EXERCISE REQUIREMENTS: Each entry is to be restated word for word, with nothing omitted.

Stored items from a collection

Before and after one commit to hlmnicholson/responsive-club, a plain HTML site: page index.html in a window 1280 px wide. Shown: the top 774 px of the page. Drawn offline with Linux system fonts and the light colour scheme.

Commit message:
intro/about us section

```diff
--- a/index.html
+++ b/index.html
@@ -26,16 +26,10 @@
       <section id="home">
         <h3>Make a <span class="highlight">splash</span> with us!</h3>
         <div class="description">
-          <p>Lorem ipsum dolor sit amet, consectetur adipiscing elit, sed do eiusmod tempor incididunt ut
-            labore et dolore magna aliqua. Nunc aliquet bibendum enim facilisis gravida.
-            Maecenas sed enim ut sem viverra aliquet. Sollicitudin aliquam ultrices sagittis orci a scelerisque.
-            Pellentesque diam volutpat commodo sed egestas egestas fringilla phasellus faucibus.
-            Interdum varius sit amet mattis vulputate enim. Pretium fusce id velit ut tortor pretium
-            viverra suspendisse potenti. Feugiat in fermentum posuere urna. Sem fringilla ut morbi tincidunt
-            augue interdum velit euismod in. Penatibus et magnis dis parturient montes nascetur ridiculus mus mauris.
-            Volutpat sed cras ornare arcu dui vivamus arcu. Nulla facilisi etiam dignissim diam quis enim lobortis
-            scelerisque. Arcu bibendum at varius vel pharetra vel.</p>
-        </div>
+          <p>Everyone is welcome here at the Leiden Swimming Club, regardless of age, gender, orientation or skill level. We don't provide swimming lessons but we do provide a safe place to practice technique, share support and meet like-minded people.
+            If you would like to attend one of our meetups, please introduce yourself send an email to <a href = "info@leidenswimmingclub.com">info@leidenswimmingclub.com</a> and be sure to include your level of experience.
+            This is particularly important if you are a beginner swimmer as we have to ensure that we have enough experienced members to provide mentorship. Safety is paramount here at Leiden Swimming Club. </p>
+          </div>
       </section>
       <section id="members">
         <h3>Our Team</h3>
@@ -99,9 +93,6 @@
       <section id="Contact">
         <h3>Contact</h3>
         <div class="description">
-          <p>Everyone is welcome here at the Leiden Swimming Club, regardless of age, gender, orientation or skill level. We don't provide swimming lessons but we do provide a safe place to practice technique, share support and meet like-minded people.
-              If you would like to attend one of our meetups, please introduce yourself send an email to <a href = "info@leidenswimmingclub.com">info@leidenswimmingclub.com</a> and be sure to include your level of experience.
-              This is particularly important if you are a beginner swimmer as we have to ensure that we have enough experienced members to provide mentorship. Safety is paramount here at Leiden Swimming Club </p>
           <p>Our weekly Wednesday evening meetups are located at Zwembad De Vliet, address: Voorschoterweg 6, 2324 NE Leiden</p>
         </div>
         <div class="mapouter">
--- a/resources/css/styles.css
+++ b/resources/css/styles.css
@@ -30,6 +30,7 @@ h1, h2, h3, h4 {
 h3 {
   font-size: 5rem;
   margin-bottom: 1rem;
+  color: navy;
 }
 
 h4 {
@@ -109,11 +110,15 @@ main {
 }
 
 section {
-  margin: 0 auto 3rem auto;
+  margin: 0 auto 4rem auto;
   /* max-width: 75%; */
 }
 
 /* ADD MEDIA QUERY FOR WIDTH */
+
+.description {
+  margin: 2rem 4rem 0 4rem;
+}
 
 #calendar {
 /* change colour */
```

REPLY TO THE TASK:
Before and after one commit to hlmnicholson/responsive-club, a plain HTML site: page index.html in a window 1280 px wide. Shown: the top 774 px of the page. Drawn offline with Linux system fonts and the light colour scheme.

Commit message:
intro/about us section

```diff
--- a/index.html
+++ b/index.html
@@ -26,16 +26,10 @@
       <section id="home">
         <h3>Make a <span class="highlight">splash</span> with us!</h3>
         <div class="description">
-          <p>Lorem ipsum dolor sit amet, consectetur adipiscing elit, sed do eiusmod tempor incididunt ut
-            labore et dolore magna aliqua. Nunc aliquet bibendum enim facilisis gravida.
-            Maecenas sed enim ut sem viverra aliquet. Sollicitudin aliquam ultrices sagittis orci a scelerisque.
-            Pellentesque diam volutpat commodo sed egestas egestas fringilla phasellus faucibus.
-            Interdum varius sit amet mattis vulputate enim. Pretium fusce id velit ut tortor pretium
-            viverra suspendisse potenti. Feugiat in fermentum posuere urna. Sem fringilla ut morbi tincidunt
-            augue interdum velit euismod in. Penatibus et magnis dis parturient montes nascetur ridiculus mus mauris.
-            Volutpat sed cras ornare arcu dui vivamus arcu. Nulla facilisi etiam dignissim diam quis enim lobortis
-            scelerisque. Arcu bibendum at varius vel pharetra vel.</p>
-        </div>
+          <p>Everyone is welcome here at the Leiden Swimming Club, regardless of age, gender, orientation or skill level. We don't provide swimming lessons but we do provide a safe place to practice technique, share support and meet like-minded people.
+            If you would like to attend one of our meetups, please introduce yourself send an email to <a href = "info@leidenswimmingclub.com">info@leidenswimmingclub.com</a> and be sure to include your level of experience.
+            This is particularly important if you are a beginner swimmer as we have to ensure that we have enough experienced members to provide mentorship. Safety is paramount here at Leiden Swimming Club. </p>
+          </div>
       </section>
       <section id="members">
         <h3>Our Team</h3>
@@ -99,9 +93,6 @@
       <section id="Contact">
         <h3>Contact</h3>
         <div class="description">
-          <p>Everyone is welcome here at the Leiden Swimming Club, regardless of age, gender, orientation or skill level. We don't provide swimming lessons but we do provide a safe place to practice technique, share support and meet like-minded people.
-              If you would like to attend one of our meetups, please introduce yourself send an email to <a href = "info@leidenswimmingclub.com">info@leidenswimmingclub.com</a> and be sure to include your level of experience.
-              This is particularly important if you are a beginner swimmer as we have to ensure that we have enough experienced members to provide mentorship. Safety is paramount here at Leiden Swimming Club </p>
           <p>Our weekly Wednesday evening meetups are located at Zwembad De Vliet, address: Voorschoterweg 6, 2324 NE Leiden</p>
         </div>
         <div class="mapouter">
--- a/resources/css/styles.css
+++ b/resources/css/styles.css
@@ -30,6 +30,7 @@ h1, h2, h3, h4 {
 h3 {
   font-size: 5rem;
   margin-bottom: 1rem;
+  color: navy;
 }
 
 h4 {
@@ -109,11 +110,15 @@ main {
 }
 
 section {
-  margin: 0 auto 3rem auto;
+  margin: 0 auto 4rem auto;
   /* max-width: 75%; */
 }
 
 /* ADD MEDIA QUERY FOR WIDTH */
+
+.description {
+  margin: 2rem 4rem 0 4rem;
+}
 
 #calendar {
 /* change colour */
```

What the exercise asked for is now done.